The University of Central Florida may not immediately be associated with being the premier institution of higher education in its state, but that’s all part of its underdog appeal.
In the past two decades, the University of Central Florida has tripled its enrollment numbers to 63,000 students this fall, quietly becoming the largest undergraduate institution in the country. UCF has one of the most diverse college campuses, too. With community college partnerships, UCF boasts a thriving first-generation college alumni and is also expected to reach Hispanic Serving Institution status (at least 25 percent of the student population of Hispanic heritage) in the next few years.
Overall, UCF has a racial/ethnic minority enrollment of around 45 percent. I spoke with UCF’s Chief Diversity Officer Karen Morrison about the great strides this rapidly growing public university is making in the state of Florida, and beyond.
Question: How does being in a metropolitan setting influence diversity?
Answer: At UCF we like to talk about being “of the community” not just “in the community.” Orlando is very diverse and one of the fastest growing metropolitan areas in the U.S. That growing, changing community contributes to UCF’s diversity and effort to build an inclusive culture.
Q: How is UCF finding ways to make college affordable for minorities and other under-served populations?

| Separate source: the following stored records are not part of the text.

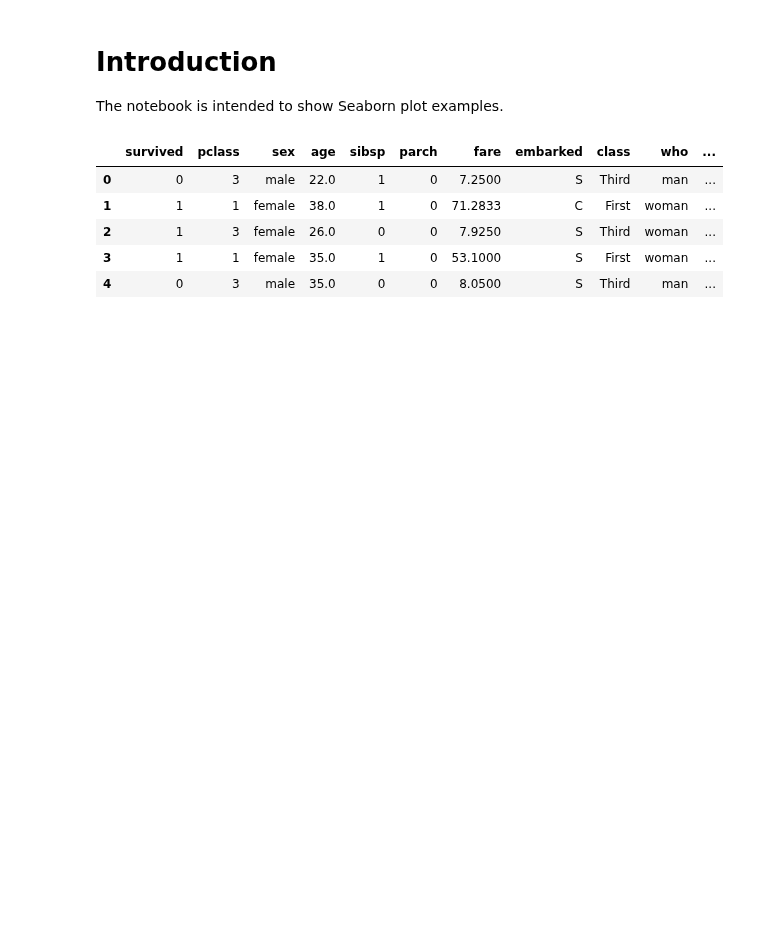
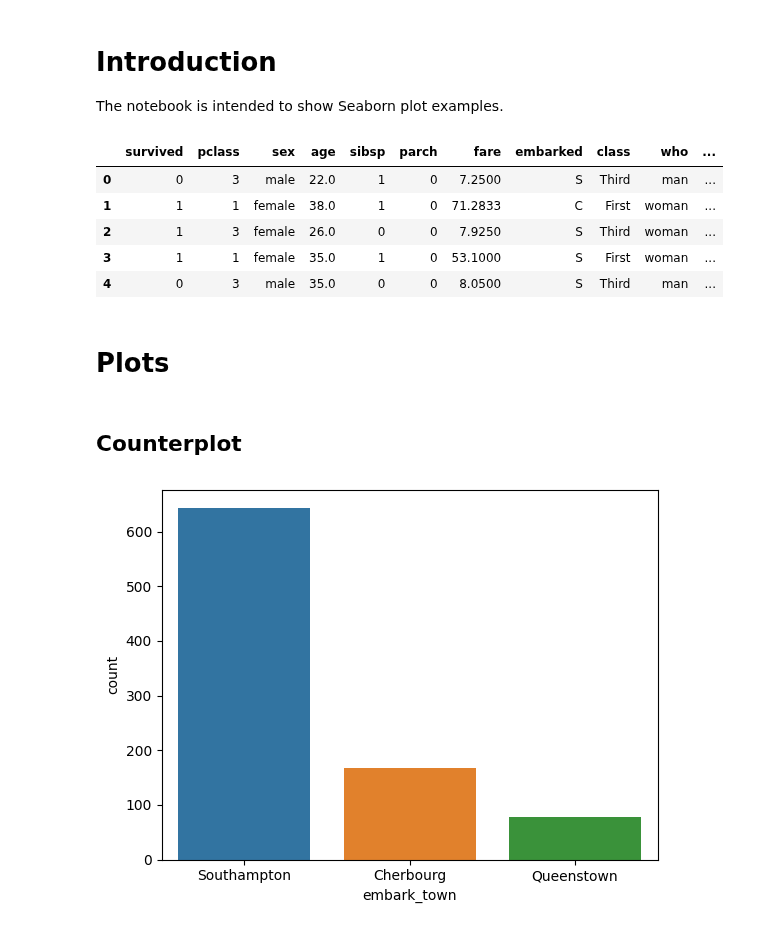
Before and after one commit to Volscente/cheat_sheets, a Jupyter notebook: notebooks/seaborn.ipynb, the cells around one changed output. Saved outputs shown, nothing was run; the diff lists cells and outputs as text; code cells hidden in the pictures; blank space fills up the shorter version.

```diff
--- a/notebooks/seaborn.ipynb
+++ b/notebooks/seaborn.ipynb
@@ -18,3 +18,12 @@ data.head(5)
 | 2 | 1 | 3 | female | 26.0 | 0 | 0 | 7.9250 | S | Third | woman | ... |
 | 3 | 1 | 1 | female | 35.0 | 1 | 0 | 53.1000 | S | First | woman | ... |
 | 4 | 0 | 3 | male | 35.0 | 0 | 0 | 8.0500 | S | Third | man | ... |
+# %% [markdown]
+# Plots
+# %% [markdown]
+## Counterplot
+# %%
+# Plot 'counterplot' of 'embark_town'
+_ = sns.countplot(data=data, x='embark_town')
+# %% [output]
+[figure, added]
```
Also changed, not shown: parts of 2 cells of this notebook.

A: We continue to hold our tuition and fees at very affordable rates and are listed in US News and World Report’s Top 50 most affordable in the nation. We have regional campuses that allow working students to pursue degrees in their own communities.

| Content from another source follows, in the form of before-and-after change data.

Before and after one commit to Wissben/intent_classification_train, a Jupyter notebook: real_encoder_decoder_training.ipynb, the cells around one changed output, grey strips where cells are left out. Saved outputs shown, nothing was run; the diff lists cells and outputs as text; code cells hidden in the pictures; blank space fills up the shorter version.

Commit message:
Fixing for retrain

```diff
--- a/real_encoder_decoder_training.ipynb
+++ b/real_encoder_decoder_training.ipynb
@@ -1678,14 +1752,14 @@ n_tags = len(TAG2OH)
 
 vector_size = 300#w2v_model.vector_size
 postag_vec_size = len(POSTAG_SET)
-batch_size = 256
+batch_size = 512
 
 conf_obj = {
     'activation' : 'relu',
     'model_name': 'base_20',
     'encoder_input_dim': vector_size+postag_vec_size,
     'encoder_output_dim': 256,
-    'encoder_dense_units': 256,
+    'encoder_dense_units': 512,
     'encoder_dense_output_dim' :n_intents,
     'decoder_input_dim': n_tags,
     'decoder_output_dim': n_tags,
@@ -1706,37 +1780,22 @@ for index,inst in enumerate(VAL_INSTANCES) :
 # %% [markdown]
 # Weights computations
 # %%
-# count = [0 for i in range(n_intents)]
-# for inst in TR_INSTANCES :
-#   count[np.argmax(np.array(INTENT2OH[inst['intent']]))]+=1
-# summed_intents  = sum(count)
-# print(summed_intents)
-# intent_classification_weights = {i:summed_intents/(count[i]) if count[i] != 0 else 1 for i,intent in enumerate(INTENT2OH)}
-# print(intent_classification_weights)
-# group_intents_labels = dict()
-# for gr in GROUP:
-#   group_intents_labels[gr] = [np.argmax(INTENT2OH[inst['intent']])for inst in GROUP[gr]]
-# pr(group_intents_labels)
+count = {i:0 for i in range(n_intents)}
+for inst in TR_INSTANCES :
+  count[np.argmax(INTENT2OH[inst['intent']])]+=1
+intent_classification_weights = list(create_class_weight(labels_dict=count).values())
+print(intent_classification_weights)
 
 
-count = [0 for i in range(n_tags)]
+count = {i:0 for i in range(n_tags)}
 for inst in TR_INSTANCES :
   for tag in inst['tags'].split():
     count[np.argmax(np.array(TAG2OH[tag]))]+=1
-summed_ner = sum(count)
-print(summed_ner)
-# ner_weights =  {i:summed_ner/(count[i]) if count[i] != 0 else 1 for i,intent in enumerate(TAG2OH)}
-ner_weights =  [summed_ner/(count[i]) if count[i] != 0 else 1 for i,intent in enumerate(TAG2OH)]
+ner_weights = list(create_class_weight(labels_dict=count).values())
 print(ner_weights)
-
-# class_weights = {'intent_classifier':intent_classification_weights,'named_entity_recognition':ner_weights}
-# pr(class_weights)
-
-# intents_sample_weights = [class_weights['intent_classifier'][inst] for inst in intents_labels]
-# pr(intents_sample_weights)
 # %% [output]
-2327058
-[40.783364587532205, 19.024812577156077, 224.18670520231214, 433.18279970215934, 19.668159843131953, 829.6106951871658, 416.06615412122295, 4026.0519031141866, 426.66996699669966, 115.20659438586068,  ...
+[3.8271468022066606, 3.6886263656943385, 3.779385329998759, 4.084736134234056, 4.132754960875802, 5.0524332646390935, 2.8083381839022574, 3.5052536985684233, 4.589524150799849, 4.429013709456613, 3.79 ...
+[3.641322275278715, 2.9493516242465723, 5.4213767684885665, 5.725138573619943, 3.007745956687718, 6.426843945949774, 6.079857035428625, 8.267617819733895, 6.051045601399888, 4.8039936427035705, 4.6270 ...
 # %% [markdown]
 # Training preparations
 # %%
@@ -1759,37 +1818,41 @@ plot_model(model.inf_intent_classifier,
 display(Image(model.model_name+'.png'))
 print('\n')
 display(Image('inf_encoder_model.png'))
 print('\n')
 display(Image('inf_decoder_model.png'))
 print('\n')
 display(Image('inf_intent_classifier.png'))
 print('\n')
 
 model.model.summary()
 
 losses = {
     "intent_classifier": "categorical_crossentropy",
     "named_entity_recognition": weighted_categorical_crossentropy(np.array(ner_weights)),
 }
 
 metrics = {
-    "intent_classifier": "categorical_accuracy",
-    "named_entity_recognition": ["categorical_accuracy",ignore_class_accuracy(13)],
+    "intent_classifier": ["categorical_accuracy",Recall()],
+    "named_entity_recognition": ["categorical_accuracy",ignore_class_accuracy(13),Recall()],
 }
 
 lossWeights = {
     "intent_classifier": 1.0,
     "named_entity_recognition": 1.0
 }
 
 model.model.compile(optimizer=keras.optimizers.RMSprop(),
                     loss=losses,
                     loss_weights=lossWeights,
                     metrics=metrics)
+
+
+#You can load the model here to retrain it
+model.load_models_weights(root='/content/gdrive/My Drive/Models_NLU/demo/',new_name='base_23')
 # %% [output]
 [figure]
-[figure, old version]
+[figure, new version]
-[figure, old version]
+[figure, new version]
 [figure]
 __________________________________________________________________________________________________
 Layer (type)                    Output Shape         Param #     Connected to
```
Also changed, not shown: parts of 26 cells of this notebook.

Q: How hard does the university work to bring in diverse populations?
A: UCF has grown to the largest undergraduate institution in the country by making college affordable, accessible and a rewarding experience. We have grown our student services for under-represented populations and developed pipeline programs in local schools to encourage minority students to pursue college and professional careers. We have a Veterans Resource Center, LGBTQ+ Center, Multicultural Academic Support program, and many other initiatives to help students achieve their collegiate goals.

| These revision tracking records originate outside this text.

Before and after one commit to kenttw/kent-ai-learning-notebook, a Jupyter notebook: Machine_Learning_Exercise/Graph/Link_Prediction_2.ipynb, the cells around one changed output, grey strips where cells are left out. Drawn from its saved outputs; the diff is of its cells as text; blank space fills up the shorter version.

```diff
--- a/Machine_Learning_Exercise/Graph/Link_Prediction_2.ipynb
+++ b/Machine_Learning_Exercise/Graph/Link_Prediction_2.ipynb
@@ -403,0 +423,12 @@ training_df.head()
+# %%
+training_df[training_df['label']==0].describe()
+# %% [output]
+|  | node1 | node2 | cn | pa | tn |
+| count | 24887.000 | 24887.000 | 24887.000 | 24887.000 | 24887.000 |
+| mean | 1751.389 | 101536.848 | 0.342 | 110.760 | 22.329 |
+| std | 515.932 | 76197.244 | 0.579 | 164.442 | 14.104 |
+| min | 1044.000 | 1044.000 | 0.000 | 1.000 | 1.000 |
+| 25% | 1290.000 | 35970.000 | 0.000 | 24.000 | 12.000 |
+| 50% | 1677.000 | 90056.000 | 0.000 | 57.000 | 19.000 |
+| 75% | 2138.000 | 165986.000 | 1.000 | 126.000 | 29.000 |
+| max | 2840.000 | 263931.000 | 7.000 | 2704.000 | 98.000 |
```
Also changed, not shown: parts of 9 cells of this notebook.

Q: What minority mentorship programs are in place at UCF?
A: There are many – some are college based, some offered by the Student Development and Enrollment Services Division, and one offered by our office called Legacy. Here are a few of those programs and their descriptions:
- First Generation Program – This program assist first generation students by providing guidance and resources to promote their self-esteem, confidence and academic achievement at the University.
- Brother to Brother Program – B2B is intended to increase the retention and graduation rates of multicultural and first generation males at UCF. Workshops, rap-sessions and social events are planned in order to help this population become academically successful.
- Multicultural Transfer Program – Multicultural Transfer Students with a healthy entry to university life, where they can take advantage of opportunities to network and learn strategies that will help alleviate the cultural stress of acclimating to a new environment.
- Knight Alliance Network – Provides Foster Care alumni students with a healthy transition to become successful students here at UCF. This program will demystify the college experience, assist you with navigating through the university landscape, and help you prepare to succeed here at UCF and anywhere thereafter.
- College Prep Day – College Prep Day is a day dedicated to helping Multicultural and/or First Generation students better understand the steps necessary for admission into a college or university.
Q: Talk about the importance of diverse faculty members at UCF.
A: Under our new Provost we have established programs to specifically recruit minority faculty and we have just instituted a cluster faculty program that encourages interdisciplinary teams and hires. Last year UCF hired some 200 faculty and we are working to hire another 200 this year. The Provost’s office offers hiring incentives by paying the first few years’ costs of a minority faculty hire.
I’d like to thank Ms. Morrison for her time and for giving more insight on the ways diversity is helping the lives of students and faculty at the University of Central Florida. I look forward to the many great things this university will continue to do in coming years.